• Proceduralist arguments about freedom of expression and originalist gambits related to the Founding Fathers and the nature of the Constitution have been of no avail to social conservatives faced with a progressive opposition playing by a different set of rules.
• Major corporations have aided and abetted the decline of morals and the rise of obscenity and irreligion at every turn. This is not incidental or accidental but integral to the operation of globalized capitalism, which is oriented toward an endless cycle of innovation, disruption, destruction, and replacement.
• Neither major political party in the United States even attempts to speak to the full range of Catholic teaching on issues ranging from the just wage and the harmonious cooperation of classes to the right of the unborn and the evil of contraception.
That all sounds terrible.

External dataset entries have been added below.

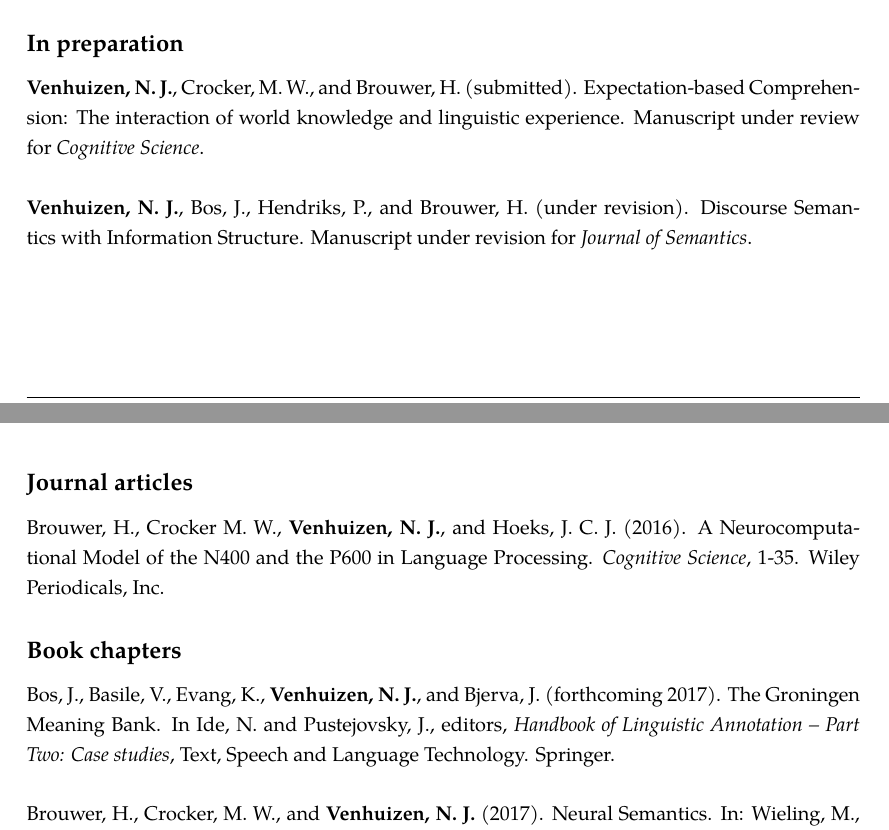
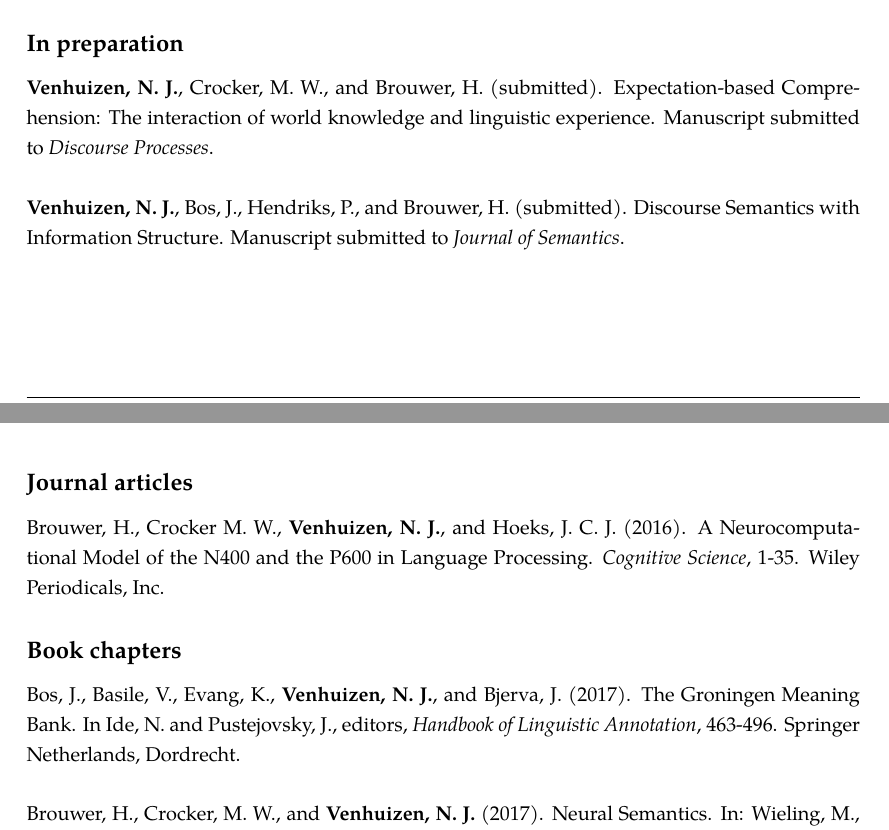
Before and after one commit to njvenhuizen/njvenhuizen.github.io, a LaTeX CV (resume.tex): two parts of pages 3 and 4 of 8, joined at a grey line, cut so that both start at the same text. Compiled offline with pdfLaTeX.

Commit message:
added gmb chapter citation to resume, and page numbers to webpage

```diff
--- a/resume.tex
+++ b/resume.tex
@@ -398,11 +398,11 @@
 \noindent
     \textbf{Venhuizen, N. J.}, Crocker, M. W., and Brouwer, H. (submitted).
     Expectation-based Comprehension: The interaction of world knowledge and
-    linguistic experience. Manuscript under review for \textit{Cognitive Science}.\\
+    linguistic experience. Manuscript submitted to \textit{Discourse Processes}.\\
     \\
     \textbf{Venhuizen, N. J.}, Bos, J., Hendriks, P., and Brouwer, H.
-    (under revision). Discourse Semantics with Information Structure.
-    Manuscript under revision for \textit{Journal of Semantics}.
+    (submitted). Discourse Semantics with Information Structure.
+    Manuscript submitted to \textit{Journal of Semantics}.
     %\\
     %\textbf{Venhuizen, N. J.}, Bos, J., Hendriks, P., and Brouwer, H.
     %(in prep.). Predicting Information Status in Discourse. Manuscript in
@@ -423,9 +423,9 @@
 
 \noindent
     Bos, J., Basile, V., Evang, K., \textbf{Venhuizen, N. J.}, and Bjerva, J.
-    (forthcoming 2017). The Groningen Meaning Bank. In Ide, N. and Pustejovsky, J.,
-    editors, \textit{Handbook of Linguistic Annotation -- Part Two: Case
-    studies}, Text, Speech and Language Technology. Springer.\\
+    (2017). The Groningen Meaning Bank. In Ide, N. and Pustejovsky, J.,
+    editors, \textit{Handbook of Linguistic Annotation}, 463-496. Springer
+    Netherlands, Dordrecht.\\
     \\
     Brouwer, H., Crocker, M. W., and \textbf{Venhuizen, N. J.} (2017).
     Neural Semantics. In: Wieling, M., Kroon, M., Van Noord, G., and Bouma, G.,
```
Also changed, not shown: 1 other file.
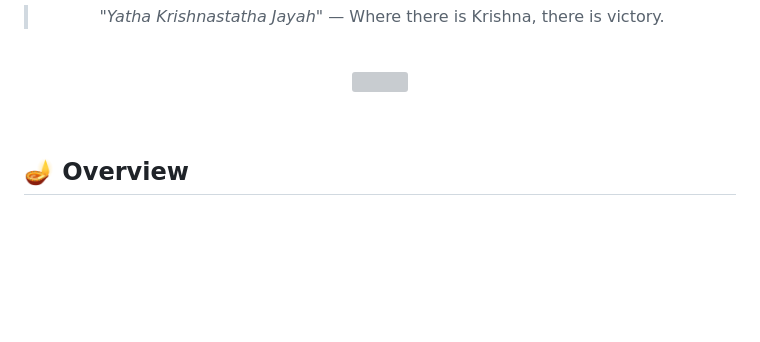
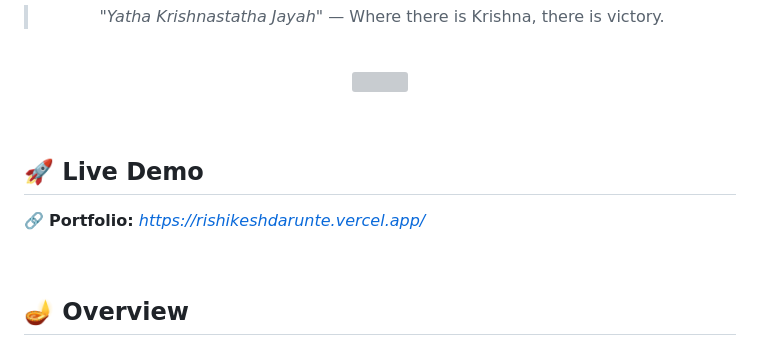
Before and after one commit to RishikeshDarunte/Mahabharata, a Markdown page: README.md, the part around the change. Drawn GitHub-style; blank space fills up the shorter version; grey boxes are pictures that could not be loaded.

Commit message:
Add live demo section to README
Added a live demo link to the README.

```diff
--- a/README.md
+++ b/README.md
@@ -31,6 +31,12 @@
   <img src="https://user-images.githubusercontent.com/74038190/212284100-561aa473-3905-4a80-b561-0d28506553ee.gif" width="100%">
 </p>
 
+
+<br>
+
+## 🚀 Live Demo
+
+🔗 **Portfolio:** *https://rishikeshdarunte.vercel.app/*
 
 <br>
 
```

We agree. Faced with these realities and with the Church’s own half-century-long internal crisis, how should orthodox Catholics respond? Naturally there will be disagreements about a great many important issues. We wish to host many of these conversations in our pages and will strive to be, so far as we are able without compromising the faith, a big tent: we hope to welcome writers associated with both the supposed right and left of the political spectrum, and indeed some with no settled political convictions. We consider all such distinctions meaningless when set beside the teaching of the popes on the pathologies of the modern world, from Mirari vos to Laudato si’, and the Light of the World Himself, whose manifold rays we hope, however meagerly, to reflect. Hence our slightly whimsical choice of name. Like Aladdin, who, upon descending into the Cave of Wonders, found that he had “never beheld things like these during his born days,” we have discovered in the Church, jewels of “every color, green and white, yellow, red, and other such brilliant hues, and the radiance flashing from these gems paled the rays of the sun in forenoon sheen.”
Unfortunately, the oil that would allow such lights to shine forth is not cheaply gotten. Magazines cost money to print; good writers deserve to be paid honorable sums for their work; serious in-depth reporting brings with it significant expenses. Creating a nonprofit organization requires legal work that does not come gratis. We have been greatly blessed by an initial outpouring of generosity from Catholics and others who believe in our vision and who know that now, more than ever, The Lamp needs to exist.
I like what I’m hearing here, but I have to wonder—why you guys?
“Because we’re here, lad,” Sgt. Bourne says in Zulu. “There’s nobody else.” If anyone else was interested in creating something like The Lampit would have existed already. (In point of fact, something like it did exist in the late ’60s and early ’70s: Brent Bozell’s Triumph, almost certainly the only publication in which one could have read things like the traditionalist Catholic case for Black Panther militancy.)
And who are you again?
One of us is a national correspondent for theweek.com, the website of one of the widest circulated general-interest magazines in the English-speaking world. (His work has also appeared in The Catholic Herald, First Things, The Spectator (London), National Review, The Weekly Standard, Prospect, The Daily Beast, The Millions, and all sorts of odd places.) He was previously an editor at The Washington Free Beacon, an online newspaper once described more or less accurately as “neocon Gawker,” and at The American Spectator. The other works in insurance.
What if I like the idea but can’t afford to subscribe or donate?
Not a problem at all. If we were made of money ourselves we wouldn’t be asking for help! You can help us by subscribing to our free newsletter here, by taking our prospective reader survey, and by sharing this page. Prayers are of course appreciated more than anything—and reciprocated.
Well, when are you going to mail your first issue?
Fear not: it is already in its finishing stages. The issue will be at the printers’ by St. Valentine’s day, and will be mailed to subscribers a week or two after that.